Why we use Debits and Credits (Balance Sheet)

Check out this weeks video! This is a really important topic I have been waiting to discuss!


This video will tell you why we use Debits and Credits

Almost all accounting classes teach Debits and Credits through memorization. In all your accounting classes, you are going to learn different journal entries and the debits and credits. And you memorize them. And this is great, because you need to memorize them all. However, what I don’t think professors spend enough time on, is why we use debits and credits in the first place. Why? The answer is very important.

Let’s start by looking at a balance sheet. You have two sides. Assets and Liabilities plus Owner’s Equity. And this follows the equation Assets = Liabilities + Owner’s Equity. So you can always look at a Balance Sheet and see that both sides even out. One side will always equal the other side. I am going to explain to you why that is so important.

Let’s look at assets. I think it is pretty common sense why you would want to track a company’s assets. Assets tell you how much property the company owns. So you track cash as it goes up and down. You track inventory as it goes up and down. You track all these things and you can look at the Balance Sheet and say, “this is how much stuff the company owns.”

But accountants don’t stop there. They also watch the other side of the Balance Sheet: Liabilities and Owner’s Equity. The other side of the balance sheet is about understanding who has claims to the company assets. Let’s look at liabilities. You have short term, like Accounts Payable where you might owe a supplier for inventory you bought. That supplier has a claim against a dollar amount of your company’s assets. You might have long term liabilities, like bank debt. That bank has a claim against a dollar amount of your company’s assets. Owner’s Equity follows the same pattern. You might have retained earnings or Additional Paid in Capital, which are the owner’s claims to the assets of the business.

So let’s think big picture. When you set up a company, you just have a blank legal entity. And what happens is all these different parties put things into the business. Owner’s put things in, Banks and Suppliers put things in. And you start accumulating all these assets. Well, it’s important not only to track the assets, in the business, but who owns what assets. And that is the point of double entry bookkeeping. That is why there is always two entries in a journal entry. That is why you always have a debit and a credit that always balances. A single entry bookkeeping system would just keep track of Assets and forget about the other side. But it would be very difficult to run a business that way.


Now, it gets even more complicated. The balance sheet equation we all learn (A = L + O.E.) is not the full equation. The full equation is A = L + E + (Rev – Exp). What you have to realize is that as the company is operating, they are generating either a profit or loss, and that is affecting the balance sheet. You are continually changing the assets and the claims against those assets. So every journal entry you write, you are effecting the balance of your company.

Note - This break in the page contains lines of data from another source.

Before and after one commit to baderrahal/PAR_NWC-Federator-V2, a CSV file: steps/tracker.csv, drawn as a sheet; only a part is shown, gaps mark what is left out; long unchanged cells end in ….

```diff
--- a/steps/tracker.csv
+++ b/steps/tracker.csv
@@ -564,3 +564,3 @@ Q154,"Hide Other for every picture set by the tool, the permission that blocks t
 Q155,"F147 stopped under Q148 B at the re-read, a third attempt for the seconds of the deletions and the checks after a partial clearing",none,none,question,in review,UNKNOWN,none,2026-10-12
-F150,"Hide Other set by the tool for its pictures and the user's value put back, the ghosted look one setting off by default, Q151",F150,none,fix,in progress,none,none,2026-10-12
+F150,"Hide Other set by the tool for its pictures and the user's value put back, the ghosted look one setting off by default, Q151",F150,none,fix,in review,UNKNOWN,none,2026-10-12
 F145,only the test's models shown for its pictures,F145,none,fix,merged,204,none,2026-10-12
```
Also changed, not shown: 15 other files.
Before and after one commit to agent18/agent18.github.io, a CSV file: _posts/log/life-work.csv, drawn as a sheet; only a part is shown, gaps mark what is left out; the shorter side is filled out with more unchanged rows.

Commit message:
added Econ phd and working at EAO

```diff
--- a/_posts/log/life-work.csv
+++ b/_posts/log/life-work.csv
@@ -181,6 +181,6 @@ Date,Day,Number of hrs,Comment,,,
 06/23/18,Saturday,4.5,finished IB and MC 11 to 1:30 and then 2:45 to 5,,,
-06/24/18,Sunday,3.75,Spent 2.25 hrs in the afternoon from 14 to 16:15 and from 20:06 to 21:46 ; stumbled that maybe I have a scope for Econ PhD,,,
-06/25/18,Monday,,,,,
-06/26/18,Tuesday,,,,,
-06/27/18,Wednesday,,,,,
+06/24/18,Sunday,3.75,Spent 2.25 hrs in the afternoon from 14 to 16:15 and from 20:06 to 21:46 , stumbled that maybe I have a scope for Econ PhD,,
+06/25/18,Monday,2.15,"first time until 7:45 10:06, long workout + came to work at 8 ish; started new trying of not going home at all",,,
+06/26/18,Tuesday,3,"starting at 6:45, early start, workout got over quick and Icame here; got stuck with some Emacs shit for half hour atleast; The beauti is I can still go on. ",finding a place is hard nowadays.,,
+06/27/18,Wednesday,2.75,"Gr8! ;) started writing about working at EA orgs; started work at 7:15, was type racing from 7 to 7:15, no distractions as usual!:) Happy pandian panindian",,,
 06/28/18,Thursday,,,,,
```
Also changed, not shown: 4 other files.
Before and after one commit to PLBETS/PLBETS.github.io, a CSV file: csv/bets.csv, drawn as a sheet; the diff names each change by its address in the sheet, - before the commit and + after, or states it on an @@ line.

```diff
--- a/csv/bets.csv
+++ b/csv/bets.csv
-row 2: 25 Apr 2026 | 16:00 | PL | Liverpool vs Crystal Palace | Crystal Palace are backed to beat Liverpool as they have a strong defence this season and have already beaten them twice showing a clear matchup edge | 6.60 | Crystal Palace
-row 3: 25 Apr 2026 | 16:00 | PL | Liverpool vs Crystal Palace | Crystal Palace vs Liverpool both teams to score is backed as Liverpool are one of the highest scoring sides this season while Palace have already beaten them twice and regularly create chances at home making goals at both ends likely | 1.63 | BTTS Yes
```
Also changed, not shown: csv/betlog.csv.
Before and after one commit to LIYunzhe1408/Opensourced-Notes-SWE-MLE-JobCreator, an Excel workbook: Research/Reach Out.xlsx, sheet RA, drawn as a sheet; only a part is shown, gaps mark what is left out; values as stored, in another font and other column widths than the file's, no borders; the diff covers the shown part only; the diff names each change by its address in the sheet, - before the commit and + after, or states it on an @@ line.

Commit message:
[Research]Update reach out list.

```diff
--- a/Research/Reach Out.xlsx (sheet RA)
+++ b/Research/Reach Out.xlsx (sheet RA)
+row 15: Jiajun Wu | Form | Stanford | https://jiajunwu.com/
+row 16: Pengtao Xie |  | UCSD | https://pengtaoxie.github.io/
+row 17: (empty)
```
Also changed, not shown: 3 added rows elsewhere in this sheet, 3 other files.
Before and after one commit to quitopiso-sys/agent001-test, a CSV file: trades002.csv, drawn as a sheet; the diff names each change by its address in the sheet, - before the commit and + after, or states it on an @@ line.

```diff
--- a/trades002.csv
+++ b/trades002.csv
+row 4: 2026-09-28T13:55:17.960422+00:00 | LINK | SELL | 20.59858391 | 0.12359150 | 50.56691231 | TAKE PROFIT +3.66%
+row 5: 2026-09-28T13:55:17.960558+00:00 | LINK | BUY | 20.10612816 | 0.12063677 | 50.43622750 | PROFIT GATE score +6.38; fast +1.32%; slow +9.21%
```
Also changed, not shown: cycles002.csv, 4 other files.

So I’d like to end by just reviewing a couple of journal entries to show you how this works.

  • Purchase Inventory – assets go up with the debit. Amount you owe goes up with the credit
  • Pay Expense with Cash – Exp goes up with Expense (which reduces the claim from Owner’s), and cash goes down reducing assets
  • Bank loan – Cash (assets) go up. But the amount you owe to the bank goes up
  • Make a sale – Here we have AR (asset) go up with a debit. And the Rev go up with a credit. Revenue going up increases the claim from owner’s on the balance sheet.
  • Purchase equipment with cash. Here you see that these are both asset accounts. One goes up and the other goes down, so there is no net change to the balance sheet.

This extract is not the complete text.